--- Provided records ---

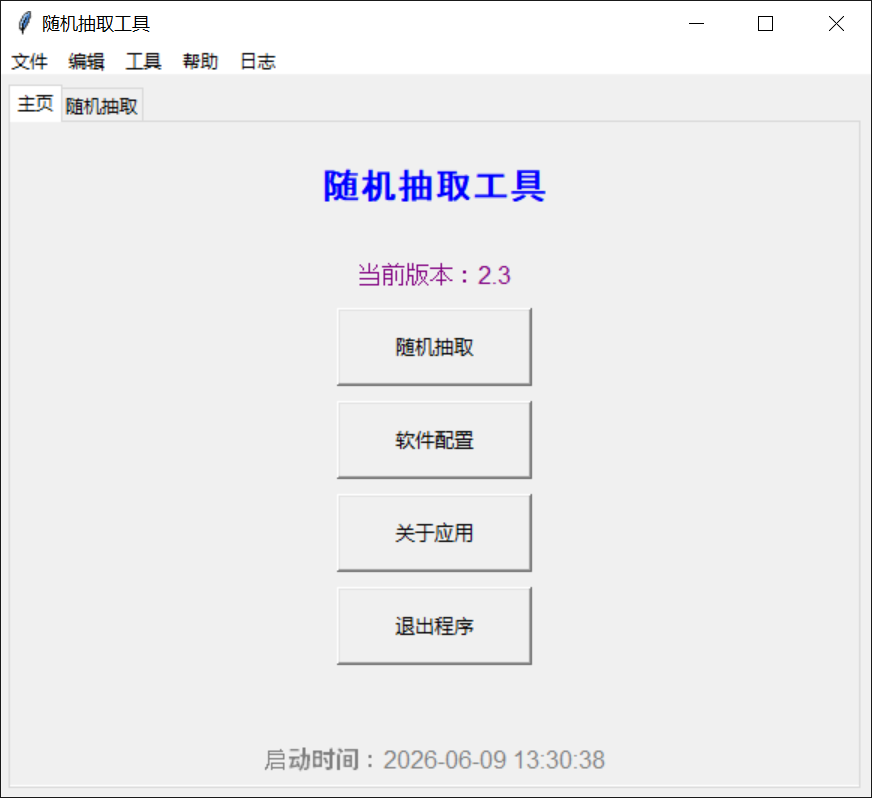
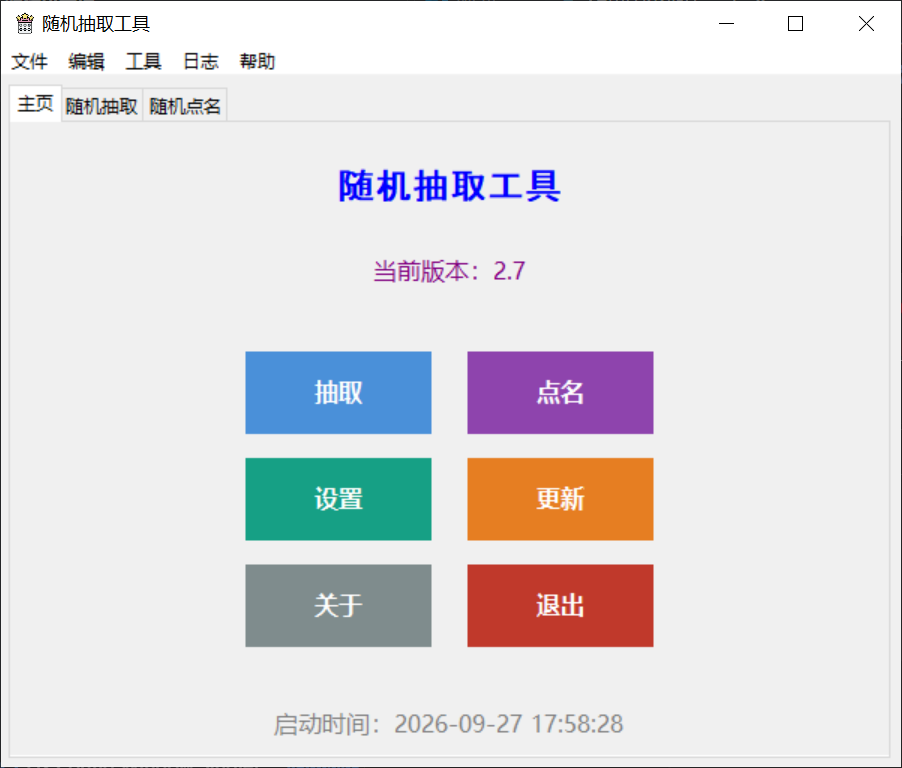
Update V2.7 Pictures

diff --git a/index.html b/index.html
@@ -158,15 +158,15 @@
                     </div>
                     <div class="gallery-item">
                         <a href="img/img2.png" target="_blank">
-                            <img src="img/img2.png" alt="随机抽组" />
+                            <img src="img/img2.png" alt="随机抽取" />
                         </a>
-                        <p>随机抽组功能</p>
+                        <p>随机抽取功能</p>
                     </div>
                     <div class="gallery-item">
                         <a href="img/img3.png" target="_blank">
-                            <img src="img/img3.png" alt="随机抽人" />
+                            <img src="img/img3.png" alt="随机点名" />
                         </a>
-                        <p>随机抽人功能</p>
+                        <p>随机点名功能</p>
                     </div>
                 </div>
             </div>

==

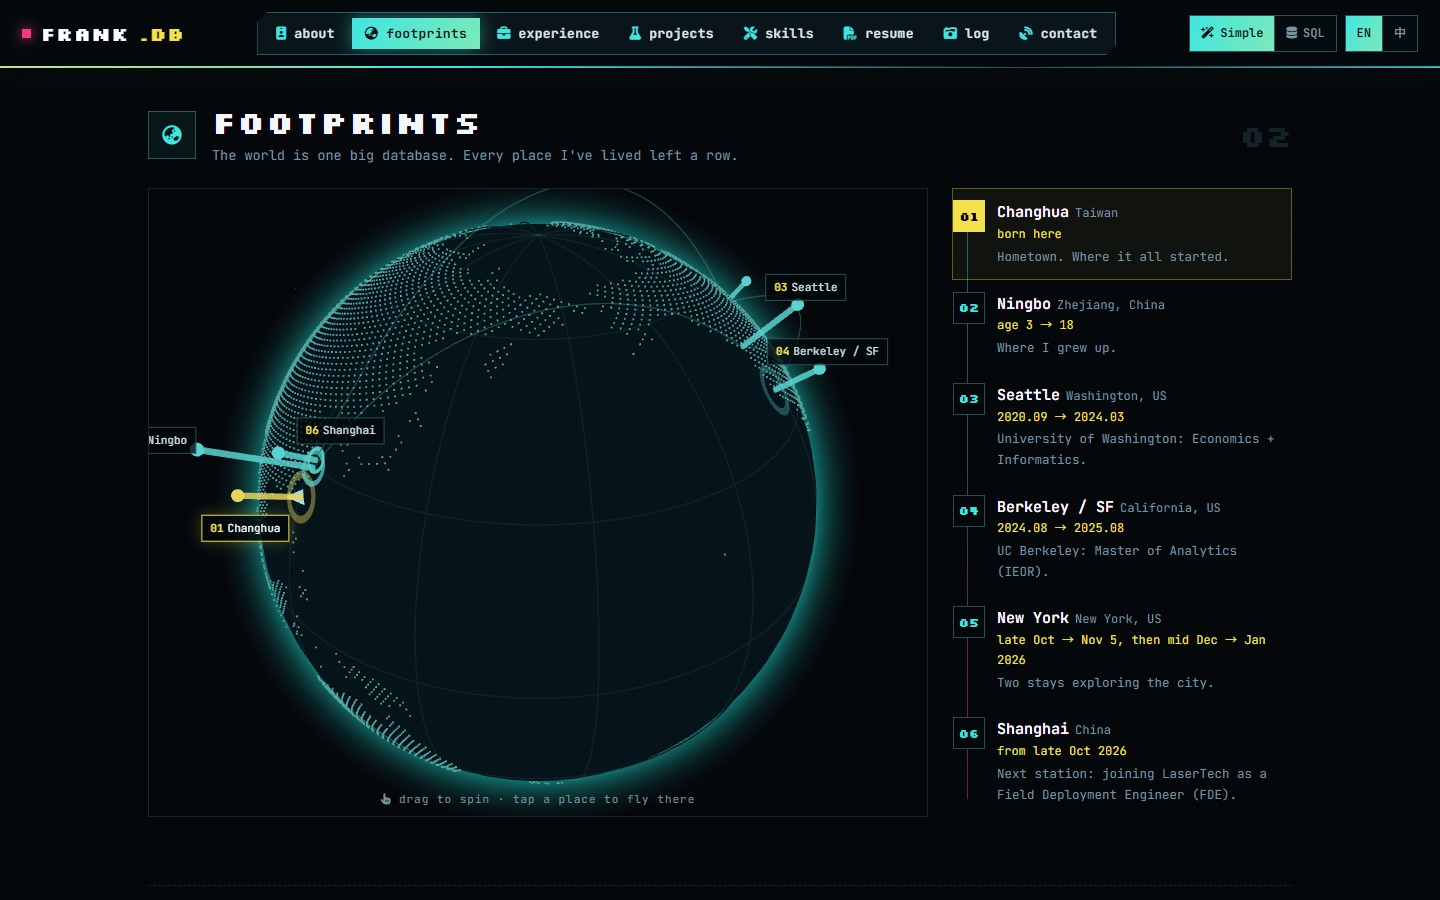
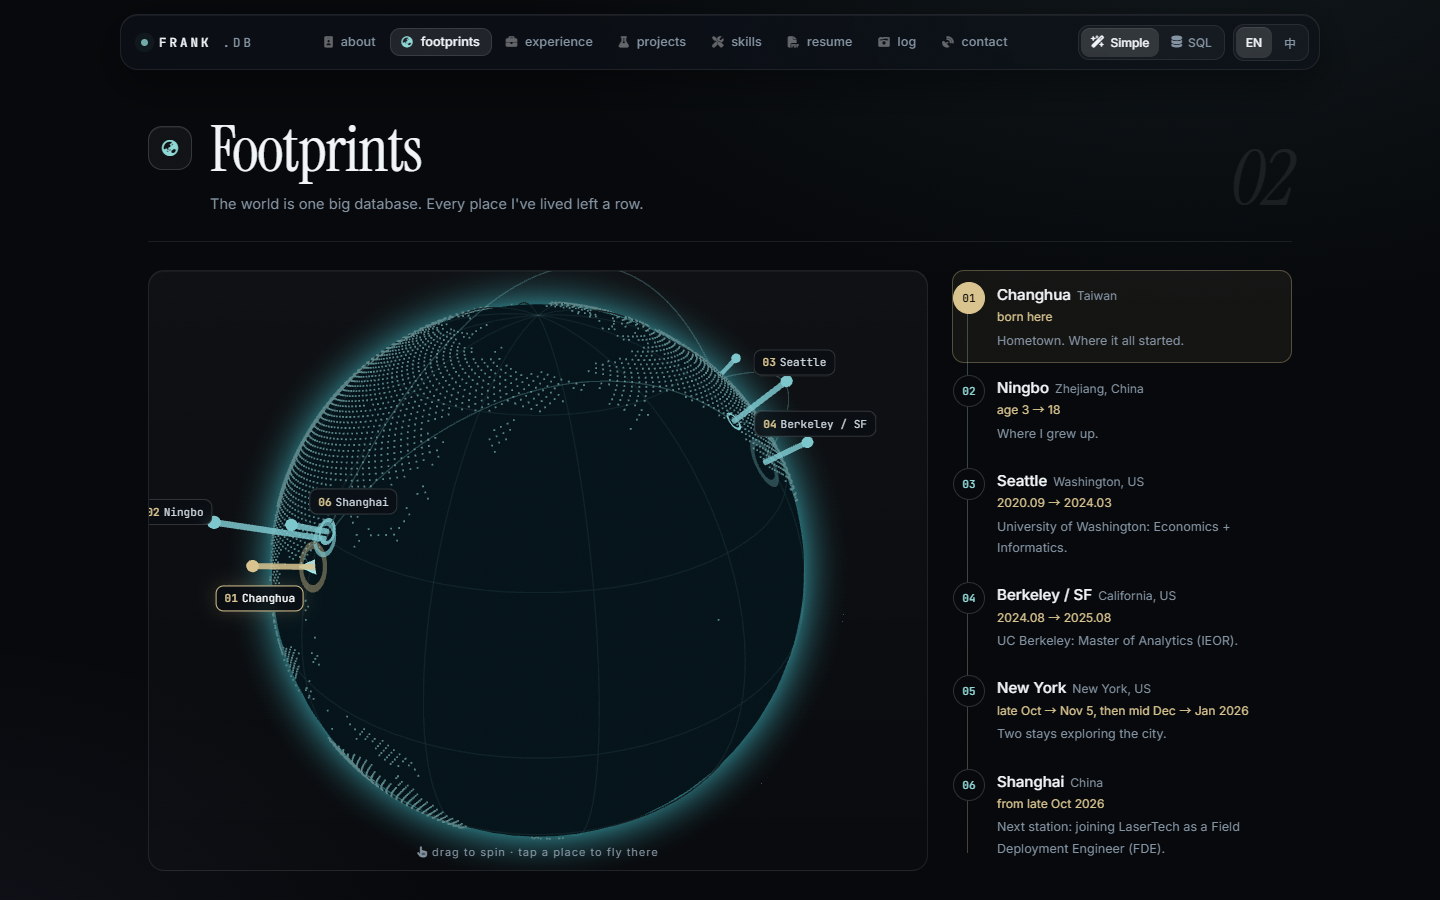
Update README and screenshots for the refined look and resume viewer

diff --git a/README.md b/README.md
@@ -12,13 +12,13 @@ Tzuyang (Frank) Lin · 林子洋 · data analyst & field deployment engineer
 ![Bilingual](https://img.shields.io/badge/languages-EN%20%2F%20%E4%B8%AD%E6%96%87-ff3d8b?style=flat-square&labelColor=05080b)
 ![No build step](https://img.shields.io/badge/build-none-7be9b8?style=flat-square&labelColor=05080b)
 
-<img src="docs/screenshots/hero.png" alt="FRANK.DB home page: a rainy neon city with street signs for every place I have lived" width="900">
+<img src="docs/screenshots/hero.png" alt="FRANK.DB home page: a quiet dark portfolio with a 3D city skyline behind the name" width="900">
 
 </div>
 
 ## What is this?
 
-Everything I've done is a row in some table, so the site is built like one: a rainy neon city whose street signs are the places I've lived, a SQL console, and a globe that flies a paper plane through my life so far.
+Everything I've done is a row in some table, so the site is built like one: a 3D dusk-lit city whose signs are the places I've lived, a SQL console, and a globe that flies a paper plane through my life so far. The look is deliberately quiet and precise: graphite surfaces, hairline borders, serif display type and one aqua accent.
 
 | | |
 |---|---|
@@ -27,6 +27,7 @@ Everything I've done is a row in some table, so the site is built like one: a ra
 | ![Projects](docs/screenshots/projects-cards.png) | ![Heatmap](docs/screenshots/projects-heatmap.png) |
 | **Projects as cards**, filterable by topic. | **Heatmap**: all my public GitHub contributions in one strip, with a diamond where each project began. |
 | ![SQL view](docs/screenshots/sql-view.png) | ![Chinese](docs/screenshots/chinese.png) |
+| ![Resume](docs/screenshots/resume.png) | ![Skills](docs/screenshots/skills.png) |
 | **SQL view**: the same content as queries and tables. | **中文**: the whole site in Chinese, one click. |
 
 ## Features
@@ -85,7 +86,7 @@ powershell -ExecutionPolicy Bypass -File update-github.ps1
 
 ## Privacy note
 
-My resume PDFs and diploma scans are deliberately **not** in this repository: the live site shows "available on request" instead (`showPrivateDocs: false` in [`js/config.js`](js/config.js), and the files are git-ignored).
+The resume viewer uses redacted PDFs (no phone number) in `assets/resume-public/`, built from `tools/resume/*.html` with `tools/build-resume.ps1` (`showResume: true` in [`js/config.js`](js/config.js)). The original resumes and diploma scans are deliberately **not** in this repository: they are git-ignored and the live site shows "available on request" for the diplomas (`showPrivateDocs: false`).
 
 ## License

--- Exercise description ---
Return all lines of the material that have "flat" in them.

--- Result of the task ---
 ![Bilingual](https://img.shields.io/badge/languages-EN%20%2F%20%E4%B8%AD%E6%96%87-ff3d8b?style=flat-square&labelColor=05080b)
 ![No build step](https://img.shields.io/badge/build-none-7be9b8?style=flat-square&labelColor=05080b)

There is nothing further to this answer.